A major part of noviciate life and formation is what we call ‘experiments’. These are basically longer periods of time in which you’ll get more experience in the Jesuit way of life. This includes first of all maintaining a life according to the vows of poverty, obedience and chastity as well as maintaining that ever important personal relationship with Christ. These experiments usually take place within one of the works of the Society of Jesus. These include a whole wide range of works like schools, parishes but also social projects and helping the poor: simply put working for social justice.
I was sent to Amsterdam, to a community called ‘Spe Gaudentes’, or better known in Amsterdam as Oudezijds 100. Strangely enough I had no clue of what I was going to do there. This place was recommended by a Jesuit living in Amsterdam but neither I nor my novice master knew exactly what it was. Only on my first day after my arrival in Amsterdam I knew what it was, this however was accompanied by a surprise, namely that it was located in the middle of the ‘Red Light District.’ What provokes pity is that you see women behind glass windows, and men going in, leaving you wondering ‘why’. The community itself was extremely welcoming and it made me feel home quite fast, which was a relief because I was going to live there for five weeks. Oudezijds 100 was founded by one couple in the sixties, who were both protestant ministers. Initially they wanted to go to the missions in Africa but they saw that the need in the Netherlands was also very great. They got a house in Amsterdam, in the Red Light District and started to take care of those on whom life had been tough, for instance homeless people. There were real problems concerning drugs, sex and violence in those days. Nowadays the problems are not as great anymore but that doesn’t mean there are none at all. But their way of living started to attract other people and not much later a community was born, both ecumenical and caring in origin. It seems to me that the current community there holds on to that original charism. Nowadays the community consists of a core group of four families who took lifelong vows to commit themselves to each other. They are surrounded by an army of volunteers and people who are orientating to this way of life. Together they still serve social justice. Over the course of time their premises grew from one to six buildings, making it possible to set up a ‘supported living programme’ for those who are in need of help. Then there is also the fact that they open their doors to the homeless every morning, providing them with coffee and company. In total the community consists of about 80 members, and I lived with them.
On the lintel above the door in the entrance there is a sentence in French saying: ‘all who enter are sent by God.’ This very much captures my experience there. I met a lot of different people in those 5 weeks, with a lot of different backgrounds, beliefs, opinions, ways of living and troubles. Yet all who enter are met with the same kindness. As Saint Ignatius would put it, there is a good spirit at work there. At the same time it’s a challenge in accepting that phrase to be true. Almost naturally there are people you like more or sympathise with more but at the same time you know that God is with everyone and that, as a novice, you are send to everyone.

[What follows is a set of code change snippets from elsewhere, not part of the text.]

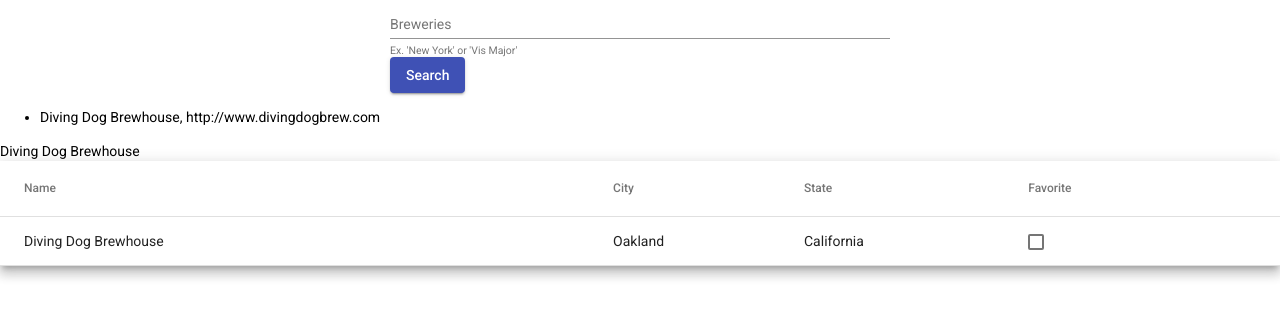
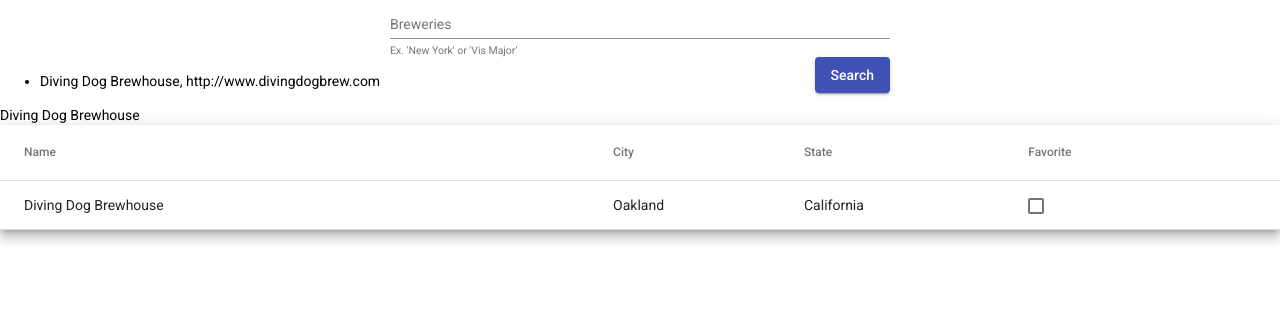
Before and after one commit to gsloup/Brewery-Tracker-Angular-Application, an Angular app: page /search in a window 1280 px wide. Shown: the top 318 px of the page. Built offline with nearby package versions, Linux system fonts and the light colour scheme.

Commit message:
formats search component

```diff
--- a/src/app/login/login.component.html
+++ b/src/app/login/login.component.html
@@ -19,7 +19,7 @@
     </mat-form-field>
 
 
-    <div class="button">
+    <div class="button float">
         <button mat-raised-button color='primary' [disabled]="loginForm.invalid">Login</button>
     </div>
 
--- a/src/app/search/search.component.html
+++ b/src/app/search/search.component.html
@@ -5,7 +5,7 @@
     <mat-hint align="start">Ex. 'New York' or 'Vis Major'</mat-hint>
   </mat-form-field>
 
-    <button mat-raised-button color='primary' (click)='getBreweries()'>Search</button>
+  <button class="float-right" mat-raised-button color='primary' (click)='getBreweries()'>Search</button>
 </form>
 
 <ul>
@@ -19,13 +19,13 @@
 
 
 
-<table mat-table
-       [dataSource]="dataSource" multiTemplateDataRows
-       class="mat-elevation-z8">
+<table mat-table [dataSource]="dataSource" multiTemplateDataRows class="mat-elevation-z8">
   <ng-container matColumnDef="{{column}}" *ngFor="let column of columnsToDisplay">
     <th mat-header-cell *matHeaderCellDef> {{ column | titlecase }} </th>
     <td mat-cell *matCellDef="let element">
-      <ng-container *ngIf="column === 'favorite'"><mat-checkbox></mat-checkbox></ng-container>
+      <ng-container *ngIf="column === 'favorite'">
+        <mat-checkbox></mat-checkbox>
+      </ng-container>
       <ng-container *ngIf="column !== 'favorite'">{{ element[column] }}</ng-container>
 
     </td>
@@ -34,22 +34,24 @@
   <!-- Expanded Content Column - The detail row is made up of this one column that spans across all columns -->
   <ng-container matColumnDef="expandedDetail">
     <td mat-cell *matCellDef="let element" [attr.colspan]="columnsToDisplay.length">
-      <div class="element-detail"
-           [@detailExpand]="element == expandedElement ? 'expanded' : 'collapsed'">
+      <div class="element-detail flex row align-center" [@detailExpand]="element == expandedElement ? 'expanded' : 'collapsed'">
 
           <!-- Website -->
-          <div><a [href]="element.website_url" target="_blank">{{ element.website_url }}</a></div>
-
-          <!-- Phone Number -->
-          <div><a [href]='"tel:"+"element.phone"'>{{ element.phone | phoneNumber }} </a></div>
+          <div class="flex-space-even text-center"><a [href]="element.website_url" target="_blank">{{ element.website_url }}</a></div>
 
           <!-- Street Address -->
-          <div>
+          <div class="flex-space-even text-center">
             <a [href]='"https://maps.google.com/?ll="+element.latitude+","+element.longitude' target="_blank">
               <p>{{ element.street }}</p>
               <p>{{ element.city }} {{element.state}}, {{ element.postal_code }}</p>
             </a>
           </div>
+
+          <!-- Phone Number -->
+          <div class="flex-space-even text-center"><a [href]='"tel:"+"element.phone"'>{{ element.phone | phoneNumber }} </a></div>
+
+
+
 
 
       </div>
@@ -57,8 +59,7 @@
   </ng-container>
 
   <tr mat-header-row *matHeaderRowDef="columnsToDisplay"></tr>
-  <tr mat-row *matRowDef="let element; columns: columnsToDisplay;"
-      class="element-row"
+  <tr mat-row *matRowDef="let element; columns: columnsToDisplay;" class="element-row"
     [class.example-expanded-row]="expandedElement === element"
     (click)="expandedElement = expandedElement === element ? null : element">
   </tr>
--- a/src/app/search/search.component.scss
+++ b/src/app/search/search.component.scss
@@ -31,5 +31,18 @@
 
 .element-detail {
   overflow: hidden;
+}
+
+.flex {
   display: flex;
 }
+.row {
+  flex-flow: row;
+}
+.flex-space-even {
+  justify-content: space-evenly ;
+  flex-grow: 1;
+}
+.align-center {
+  align-items: center;
+}
--- a/src/styles.scss
+++ b/src/styles.scss
@@ -18,3 +18,6 @@
 .margin-right {
     margin-right: 0px;
 }
+.float-right {
+    float: right;
+}
```
Lines whose indentation alone changed are shown as unchanged.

Once more would I like to thank all the members and volunteers at Oudezijds 100 who made my time there such a great and learning full experience!